She began painting in earnest at the age of 78 and is often cited as an example of an individual who successfully began a career in the arts at an advanced age.
Her works have been shown and sold in the United States and abroad and have been marketed on greeting cards and other merchandise. Moses’ paintings are displayed in the collections of many museums. The Sugaring Off was sold for US $1.2 million in 2006.
Moses appeared on magazine covers, television, and in a documentary of her life. She wrote an autobiography (My Life’s History), won numerous awards, and was awarded two honorary doctoral degrees.
The New York Times said of her: “The simple realism, nostalgic atmosphere and luminous color with which Grandma Moses portrayed simple farm life and rural countryside won her a wide following. She was able to capture the excitement of winter’s first snow, Thanksgiving preparations and the new, young green of oncoming spring… In person, Grandma Moses charmed wherever she went. A tiny, lively woman with mischievous gray eyes and a quick wit, she could be sharp-tongued with a sycophant and stern with an errant grandchild.”

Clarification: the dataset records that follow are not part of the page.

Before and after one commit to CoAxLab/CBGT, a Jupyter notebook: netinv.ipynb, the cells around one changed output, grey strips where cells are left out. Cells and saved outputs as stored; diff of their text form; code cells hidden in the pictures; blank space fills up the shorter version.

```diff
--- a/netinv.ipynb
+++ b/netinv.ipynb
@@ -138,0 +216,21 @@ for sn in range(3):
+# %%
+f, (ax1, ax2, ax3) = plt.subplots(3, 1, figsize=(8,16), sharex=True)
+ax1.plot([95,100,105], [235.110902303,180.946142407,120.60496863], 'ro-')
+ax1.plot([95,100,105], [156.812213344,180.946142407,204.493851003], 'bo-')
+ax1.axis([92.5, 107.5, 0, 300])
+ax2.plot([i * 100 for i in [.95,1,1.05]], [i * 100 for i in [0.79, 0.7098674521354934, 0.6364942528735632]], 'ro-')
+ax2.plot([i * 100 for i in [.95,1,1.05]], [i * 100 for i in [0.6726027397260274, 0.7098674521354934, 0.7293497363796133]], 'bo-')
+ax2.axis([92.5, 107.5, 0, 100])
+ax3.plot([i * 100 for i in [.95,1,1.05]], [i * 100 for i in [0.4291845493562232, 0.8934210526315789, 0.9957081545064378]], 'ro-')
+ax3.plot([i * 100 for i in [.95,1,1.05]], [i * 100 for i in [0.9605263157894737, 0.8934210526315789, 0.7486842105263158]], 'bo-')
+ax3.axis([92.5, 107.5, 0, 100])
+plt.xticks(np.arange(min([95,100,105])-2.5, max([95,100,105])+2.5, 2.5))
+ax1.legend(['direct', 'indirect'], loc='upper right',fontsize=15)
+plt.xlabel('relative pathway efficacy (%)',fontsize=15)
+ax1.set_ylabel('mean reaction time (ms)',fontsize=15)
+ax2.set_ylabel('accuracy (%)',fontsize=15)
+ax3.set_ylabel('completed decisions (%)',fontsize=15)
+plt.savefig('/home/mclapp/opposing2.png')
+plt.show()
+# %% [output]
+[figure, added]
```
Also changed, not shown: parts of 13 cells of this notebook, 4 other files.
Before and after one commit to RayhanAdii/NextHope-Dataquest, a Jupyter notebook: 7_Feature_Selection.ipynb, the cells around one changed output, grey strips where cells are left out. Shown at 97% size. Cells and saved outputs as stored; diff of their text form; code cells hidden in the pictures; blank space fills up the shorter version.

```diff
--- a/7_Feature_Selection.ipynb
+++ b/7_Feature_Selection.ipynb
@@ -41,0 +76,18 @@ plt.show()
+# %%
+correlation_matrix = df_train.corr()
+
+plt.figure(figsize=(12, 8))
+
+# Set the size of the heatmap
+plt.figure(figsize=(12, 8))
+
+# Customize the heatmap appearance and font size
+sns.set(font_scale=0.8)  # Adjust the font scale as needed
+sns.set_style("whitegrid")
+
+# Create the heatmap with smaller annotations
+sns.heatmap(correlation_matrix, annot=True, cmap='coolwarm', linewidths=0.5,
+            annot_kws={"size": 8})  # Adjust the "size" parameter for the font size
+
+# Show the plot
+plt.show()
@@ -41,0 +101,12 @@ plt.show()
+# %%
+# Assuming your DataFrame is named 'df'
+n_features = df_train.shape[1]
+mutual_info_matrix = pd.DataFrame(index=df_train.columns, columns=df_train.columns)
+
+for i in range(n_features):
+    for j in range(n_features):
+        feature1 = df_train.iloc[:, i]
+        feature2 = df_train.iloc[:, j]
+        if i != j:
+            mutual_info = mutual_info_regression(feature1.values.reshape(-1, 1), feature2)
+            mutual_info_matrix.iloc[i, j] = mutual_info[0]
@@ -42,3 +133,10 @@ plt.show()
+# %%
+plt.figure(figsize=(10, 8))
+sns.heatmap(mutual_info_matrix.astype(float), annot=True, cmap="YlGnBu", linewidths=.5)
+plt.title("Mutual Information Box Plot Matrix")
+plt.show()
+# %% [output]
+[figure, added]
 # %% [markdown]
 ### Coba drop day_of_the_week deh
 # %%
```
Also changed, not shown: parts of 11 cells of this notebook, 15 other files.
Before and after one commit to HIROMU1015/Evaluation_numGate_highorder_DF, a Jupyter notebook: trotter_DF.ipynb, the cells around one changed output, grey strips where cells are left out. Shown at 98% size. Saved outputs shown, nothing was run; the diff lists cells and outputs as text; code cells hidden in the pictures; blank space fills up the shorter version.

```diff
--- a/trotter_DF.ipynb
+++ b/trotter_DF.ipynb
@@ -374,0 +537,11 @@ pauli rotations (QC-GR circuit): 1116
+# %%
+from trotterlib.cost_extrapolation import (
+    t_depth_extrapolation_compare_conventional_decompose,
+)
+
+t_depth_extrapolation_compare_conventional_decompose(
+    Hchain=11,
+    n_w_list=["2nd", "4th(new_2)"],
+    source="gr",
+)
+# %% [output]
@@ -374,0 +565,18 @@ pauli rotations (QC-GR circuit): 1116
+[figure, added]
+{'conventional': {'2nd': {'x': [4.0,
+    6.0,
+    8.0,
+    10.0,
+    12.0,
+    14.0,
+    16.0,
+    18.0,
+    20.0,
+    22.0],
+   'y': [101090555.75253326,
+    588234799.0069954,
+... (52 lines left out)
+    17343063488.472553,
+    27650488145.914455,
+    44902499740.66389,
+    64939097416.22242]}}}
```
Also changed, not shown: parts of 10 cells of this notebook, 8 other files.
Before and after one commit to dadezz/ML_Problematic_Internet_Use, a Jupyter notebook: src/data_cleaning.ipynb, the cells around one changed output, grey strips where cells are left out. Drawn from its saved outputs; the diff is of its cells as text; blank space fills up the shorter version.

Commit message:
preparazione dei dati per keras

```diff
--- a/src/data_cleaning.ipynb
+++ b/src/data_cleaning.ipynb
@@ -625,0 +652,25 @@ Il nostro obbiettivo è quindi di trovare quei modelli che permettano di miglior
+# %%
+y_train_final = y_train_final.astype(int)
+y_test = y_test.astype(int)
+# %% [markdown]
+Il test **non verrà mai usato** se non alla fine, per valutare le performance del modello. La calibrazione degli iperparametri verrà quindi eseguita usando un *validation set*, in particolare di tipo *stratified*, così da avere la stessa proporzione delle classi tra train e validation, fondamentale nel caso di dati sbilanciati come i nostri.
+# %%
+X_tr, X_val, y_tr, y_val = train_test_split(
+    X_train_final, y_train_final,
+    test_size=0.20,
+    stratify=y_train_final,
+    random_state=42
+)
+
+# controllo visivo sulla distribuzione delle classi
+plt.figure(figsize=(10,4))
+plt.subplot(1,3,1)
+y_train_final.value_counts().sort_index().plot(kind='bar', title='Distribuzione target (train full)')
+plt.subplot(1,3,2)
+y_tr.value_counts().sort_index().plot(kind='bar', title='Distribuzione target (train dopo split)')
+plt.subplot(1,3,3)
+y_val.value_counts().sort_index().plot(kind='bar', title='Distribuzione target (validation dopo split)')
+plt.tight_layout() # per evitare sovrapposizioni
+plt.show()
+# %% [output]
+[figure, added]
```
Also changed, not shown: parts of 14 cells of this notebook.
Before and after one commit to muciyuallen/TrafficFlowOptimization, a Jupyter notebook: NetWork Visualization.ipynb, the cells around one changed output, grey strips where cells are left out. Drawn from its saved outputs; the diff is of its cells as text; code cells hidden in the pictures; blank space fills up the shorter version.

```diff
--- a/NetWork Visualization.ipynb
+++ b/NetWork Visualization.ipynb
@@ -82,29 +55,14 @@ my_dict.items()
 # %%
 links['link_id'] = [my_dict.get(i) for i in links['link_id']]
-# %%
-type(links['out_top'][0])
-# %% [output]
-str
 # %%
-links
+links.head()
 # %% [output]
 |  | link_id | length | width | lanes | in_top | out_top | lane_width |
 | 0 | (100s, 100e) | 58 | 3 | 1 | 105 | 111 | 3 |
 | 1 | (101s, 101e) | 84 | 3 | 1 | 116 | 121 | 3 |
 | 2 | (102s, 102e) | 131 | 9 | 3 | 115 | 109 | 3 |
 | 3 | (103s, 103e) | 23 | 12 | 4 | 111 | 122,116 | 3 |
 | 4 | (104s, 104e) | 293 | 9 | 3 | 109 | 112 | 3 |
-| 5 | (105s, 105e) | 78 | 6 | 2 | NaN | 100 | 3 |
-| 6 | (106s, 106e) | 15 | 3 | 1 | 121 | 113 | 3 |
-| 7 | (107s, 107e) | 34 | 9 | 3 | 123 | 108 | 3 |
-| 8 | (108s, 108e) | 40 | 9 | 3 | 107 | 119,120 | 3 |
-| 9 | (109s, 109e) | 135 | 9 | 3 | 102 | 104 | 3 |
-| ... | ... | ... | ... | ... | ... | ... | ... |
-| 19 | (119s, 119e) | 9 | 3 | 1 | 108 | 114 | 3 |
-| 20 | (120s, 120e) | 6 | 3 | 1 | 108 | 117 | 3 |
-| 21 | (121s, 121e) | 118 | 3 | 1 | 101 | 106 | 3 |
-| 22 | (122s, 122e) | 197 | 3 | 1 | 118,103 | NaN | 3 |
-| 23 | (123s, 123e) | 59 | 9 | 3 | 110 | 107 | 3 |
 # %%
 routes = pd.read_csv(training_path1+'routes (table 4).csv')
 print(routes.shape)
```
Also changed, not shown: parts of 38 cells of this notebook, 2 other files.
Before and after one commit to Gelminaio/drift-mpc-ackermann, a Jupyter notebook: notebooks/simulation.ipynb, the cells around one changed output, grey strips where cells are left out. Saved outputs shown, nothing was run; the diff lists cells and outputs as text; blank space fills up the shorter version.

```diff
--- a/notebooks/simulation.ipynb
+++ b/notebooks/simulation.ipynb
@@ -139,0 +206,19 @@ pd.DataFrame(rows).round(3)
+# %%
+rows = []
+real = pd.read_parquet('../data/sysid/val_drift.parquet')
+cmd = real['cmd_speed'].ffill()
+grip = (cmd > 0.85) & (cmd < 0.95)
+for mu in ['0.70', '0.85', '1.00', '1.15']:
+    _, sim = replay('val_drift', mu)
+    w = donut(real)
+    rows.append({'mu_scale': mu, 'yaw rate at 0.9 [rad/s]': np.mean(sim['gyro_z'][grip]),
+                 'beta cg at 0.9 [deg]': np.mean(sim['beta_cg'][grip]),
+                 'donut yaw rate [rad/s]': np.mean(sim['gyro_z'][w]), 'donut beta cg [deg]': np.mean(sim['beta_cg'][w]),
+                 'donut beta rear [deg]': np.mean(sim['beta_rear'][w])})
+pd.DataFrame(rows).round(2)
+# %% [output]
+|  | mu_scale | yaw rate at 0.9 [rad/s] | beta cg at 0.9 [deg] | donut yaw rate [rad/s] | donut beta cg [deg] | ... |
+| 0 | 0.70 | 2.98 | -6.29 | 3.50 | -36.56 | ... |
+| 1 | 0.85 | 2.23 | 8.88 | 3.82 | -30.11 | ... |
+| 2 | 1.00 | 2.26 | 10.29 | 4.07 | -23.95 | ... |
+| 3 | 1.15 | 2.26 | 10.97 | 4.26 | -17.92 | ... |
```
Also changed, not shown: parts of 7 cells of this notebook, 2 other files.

Starting at 12 years of age and for a total of 15 years, she was a live-in housekeeper. One of her employers noticed her appreciation for their prints made by Currier and Ives, and they supplied her with art materials to create drawings. Moses and her husband began their married life in Virginia, where they worked on farms. In 1905 they returned to the Northeastern United States and settled in Eagle Bridge, New York. The couple had ten children, five of whom survived infancy. She expressed an interest in art throughout her life, including embroidery of pictures with yarn, until arthritis made this pursuit too painful.